In contrast, the reference point with respect to the typical public shareholder is that of the “reasonable” investor, rather than a “sophisticated” investor. The Court indicated that as typically a reasonable investor does not have the ability or resources to analyze large quantities of data, flooding such a shareholder with enormous amounts of information might reasonably lead to confusion and run counter to the purpose of public company disclosure obligations. Therefore, public companies have an obligation to filter information provided to public investors so that material information, rather than all information, is provided to them.

In light of the above, the Court held that the mere fact that the Company provided certain information during negotiations to the Potential Buyer was insufficient to establish that such same information should also have been generally provided to all shareholders.


New Legislation / Supervision of Financial Services

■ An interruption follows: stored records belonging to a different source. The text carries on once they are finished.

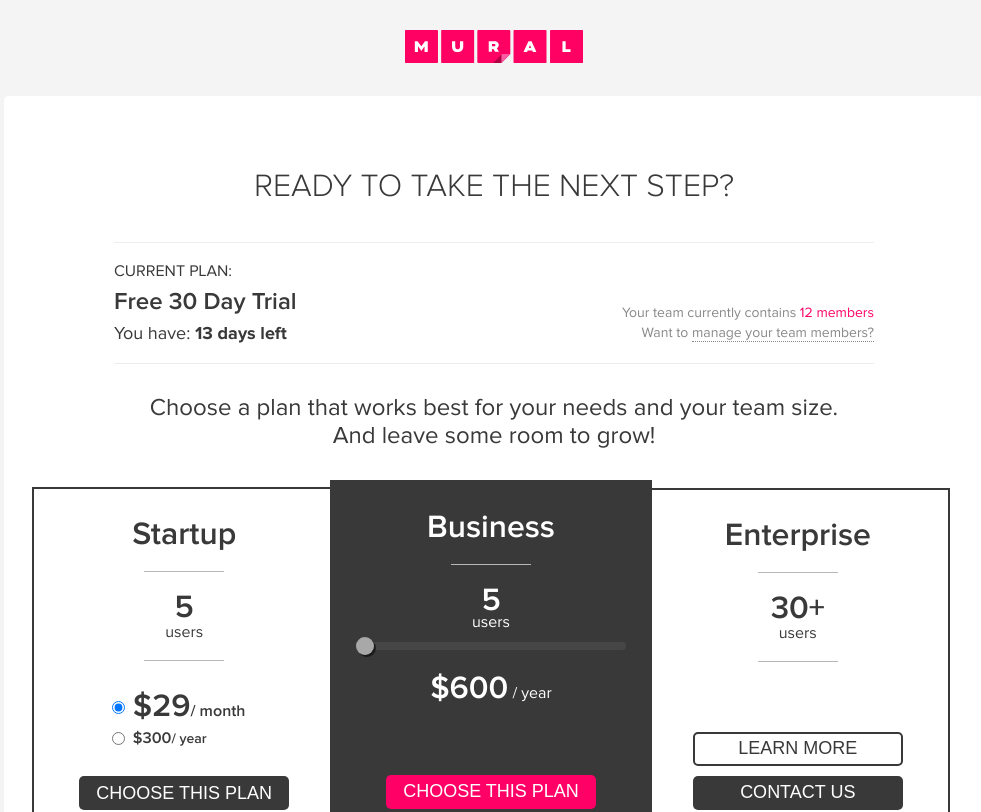
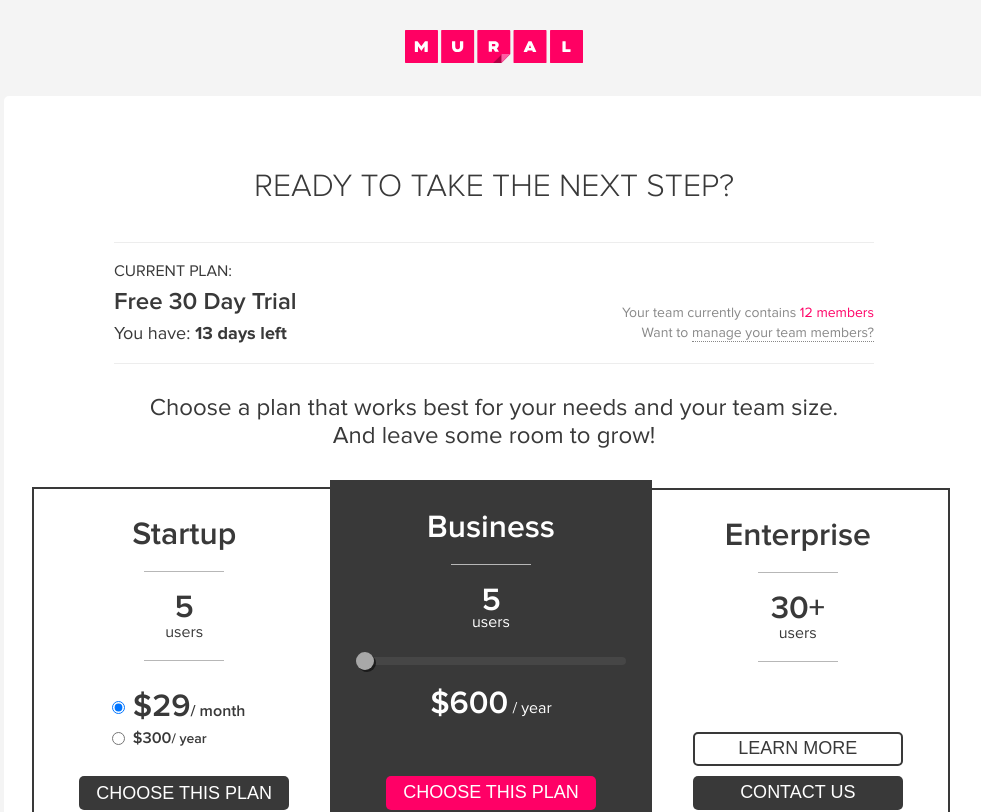
Before and after one commit to cecialbero/checkout, an Angular app in the folder checkout-page/: page / in a window 1280 px wide. Shown: the top 812 px of the page, without its empty margins (146-1127 px from the left). Built offline with nearby package versions, Linux system fonts and the light colour scheme.

Commit message:
Modified the margin top and bottom on the choose plan button and slider

```diff
--- a/checkout-page/src/app/app.component.scss
+++ b/checkout-page/src/app/app.component.scss
@@ -211,7 +211,7 @@
     color: $invert-txt-color;
 
     .btn-primary {
-      margin-top: 70px;
+      margin-top: 56px;
     }
 
     @media (min-width: 960px) {
@@ -284,7 +284,7 @@
 .range-container {
     width: 100%;
     max-width: 270px;
-    margin: 10px auto 20px auto;
+    margin: 25px auto 20px auto;
 }
 
 .range {
```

On July 18, 2016 the Knesset approved a new law, the Supervision of Financial Services (Financial Services Regulation), 2016 (“Law”). The Law will require (with certain limited exceptions) the acquisition of a license in order to provide financial assets services or credit services. The Law defines a “financial asset” very broadly, including, inter alia, cash, checks, securities, and virtual currency in the definition. “Granting credit” is similarly widely defined, and seems to also apply to venture capital loans. The Law sets forth different requirements for basic licenses and broad licenses in each of the two areas, depending on the scope of activities of the provider. For example, a broad license for providing credit would be required for the provision of credit in excess of approximately 25 million shekels, and would be restricted to corporations incorporated and registered Israel.

The Law also grants a regulator authority to monitor organizations in these fields, with the objective of developing financial services alternatives to the banking system and to avert abuse by criminal factions for illegal purposes.

The Law will come into effect in June 2017 with regard to the provision of credit services


This newsletter provides general information and should not be used or taken as legal advice for specific situations, which depends on the evaluation of precise factual circumstances.